When most people hear the phrase “teen pregnancy,” they think only of the teenage mothers. But, there are also teenage fathers. Under the law in Virginia, a teenage boy can be determined by the court to be the father of a child, and can be ordered to pay child support for that baby. In proceedings to establish paternity, establish a child support obligation or enforce a child support obligation, teenage boys cannot escape the court’s ruling because of their age.
Pursuant to Virginia Code Section 20-49.6, a teenage boy between 14 and 18 years of age can be determined by the court to be the father of a child and ordered by the court to pay child support for that child as if he were an adult, if (1) the teenage boy is represented by a guardian ad litem, and (2) the teenage boy has … Read More »
A child support order has been established obligating one parent, called the obligor, to pay child support for the benefit of the child. Time has passed and the obligor has not paid the child support, has not paid it consistently or has only paid a portion of the ordered amount. What next?
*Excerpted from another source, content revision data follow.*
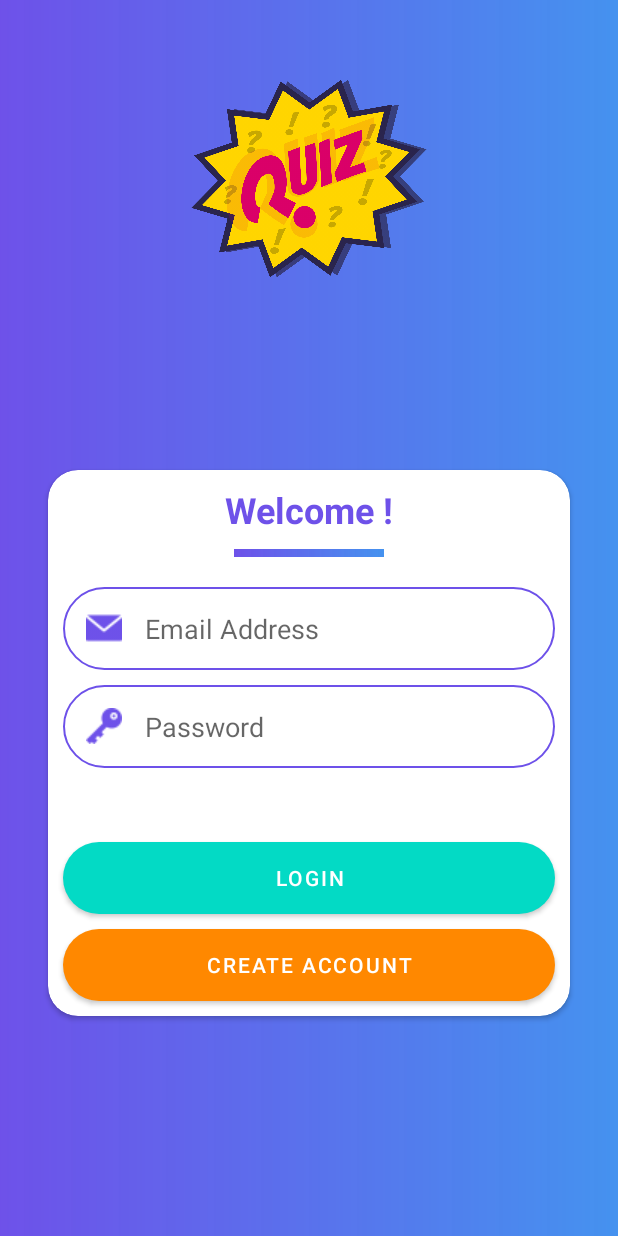
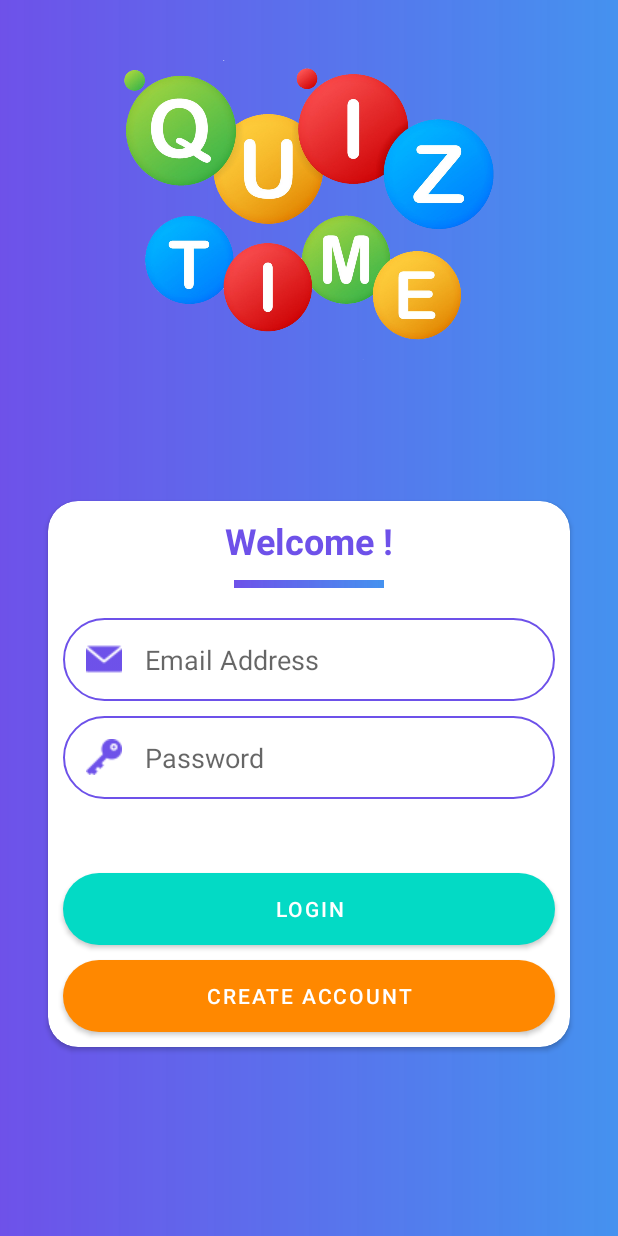
Before and after one commit to ghanshyamz/QuizGame, an Android app: the screen it shows after launch (LoginActivity), on a phone screen of 412 x 824 dp. Run offline under Robolectric (Android 15) with nearby library versions, the phone set to English and light mode, and no system bars; our stand-ins replace Firebase (no records; nobody signed in at launch, a user with empty details on screens opened directly); Roboto replaces fonts that are not available here.

Commit message:
commit in app logo changed

```diff
--- a/app/src/main/res/layout/activity_login.xml
+++ b/app/src/main/res/layout/activity_login.xml
@@ -9,13 +9,13 @@
 
     <ImageView
         android:id="@+id/imageView2"
-        android:layout_width="345dp"
-        android:layout_height="158dp"
+        android:layout_width="381dp"
+        android:layout_height="200dp"
         android:layout_marginTop="40dp"
         app:layout_constraintEnd_toEndOf="parent"
         app:layout_constraintStart_toStartOf="parent"
         app:layout_constraintTop_toTopOf="parent"
-        app:srcCompat="@drawable/quizmelogo" />
+        app:srcCompat="@drawable/quiz_time1" />
 
     <androidx.cardview.widget.CardView
         android:layout_width="match_parent"
--- a/app/src/main/res/layout/activity_signup.xml
+++ b/app/src/main/res/layout/activity_signup.xml
@@ -9,13 +9,13 @@
 
     <ImageView
         android:id="@+id/imageView"
-        android:layout_width="345dp"
-        android:layout_height="158dp"
+        android:layout_width="387dp"
+        android:layout_height="164dp"
         android:layout_marginTop="40dp"
         app:layout_constraintEnd_toEndOf="parent"
         app:layout_constraintStart_toStartOf="parent"
         app:layout_constraintTop_toTopOf="parent"
-        app:srcCompat="@drawable/quizmelogo" />
+        app:srcCompat="@drawable/quiz_time1" />
 
     <androidx.cardview.widget.CardView
         android:layout_width="match_parent"
```
Also changed, not shown: app/src/main/res/drawable/quiz_time1.png (added).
Unpaid child support, called an “arrearage” or “back child support,” becomes a judgement by operation of law, and cannot be set aside, changed or discharged in bankruptcy. If the obligor is not paying the ordered amount of child support, a Motion to Show Cause can be filed that requires the obligor to appear in court for a hearing to explain to the judge why he or she should not be held in contempt of court for failing to pay as ordered. Contempt of court for failure to pay can … Read More »
The Virginia Division of Child Support Enforcement (DCSE) is currently offering a special incentive program for non-custodial parents who owe a child support debt to the Commonwealth of Virginia, which is usually due to the custodial parent on their case having received Temporary Assistance for Needy Families (TANF) or Medicaid benefits.
Under the DCSE incentive program, any non-custodial parent who visits a DCSE district office in August–September 2015 and makes a lump sum payment will receive a 5% reduction in state debt, even if there is no current support owing.
According to DCSE, each parent who owes a qualifying debt received an automated call in August or September. However, if you have not received such a call, or if you simply wish to get more information and/or see if you qualify for this incentive program, DCSE encourages you to contact your caseworker.
This DCSE incentive program comes on the … Read More »
Establishment of Paternity of a Child Born to a Married Mother
A child born to a married woman in Virginia is presumed to be the child of her husband, so long as they were married for the ten months preceding the birth of the child. The husband is the “presumptive father” of the child, with the same responsibility for child support as a “legal father” (one who has been proven to be the father of a child).
However, the presumption of paternity in Virginia is rebuttable. In other words, the husband has the opportunity to prove that he is not the father despite the fact that he was married to the mother at the time of birth.
There are many ways to rebut the presumption of paternity. Perhaps the easiest and most certain way is to perform genetic paternity testing. In this age … Read More »
Each year, the Virginia legislature considers numerous proposed updates to Virginia family law. These updates range from universally significant changes such as last year’s revised child support guidelines (updated for the first time in nearly thirty years), to the loosened notice requirements for finalizing uncontested divorces, to addressing the perhaps mundane question of whether or not courts should consolidate juvenile cases under single case numbers.
That trend has continued into 2015, with the legislature passing—and Governor McAuliffe signing into law— updated provisions concerning the amount of health insurance cost to be included in calculating child support in Virginia.
Virginia’s child support guidelines provide courts a method for determining child support based on each parent’s income, the support by either parent of “other children” (such as by prior marriages), day care expenses and health care costs. Under the new law, effective July 1, 2015, for purposes of child support the health … Read More »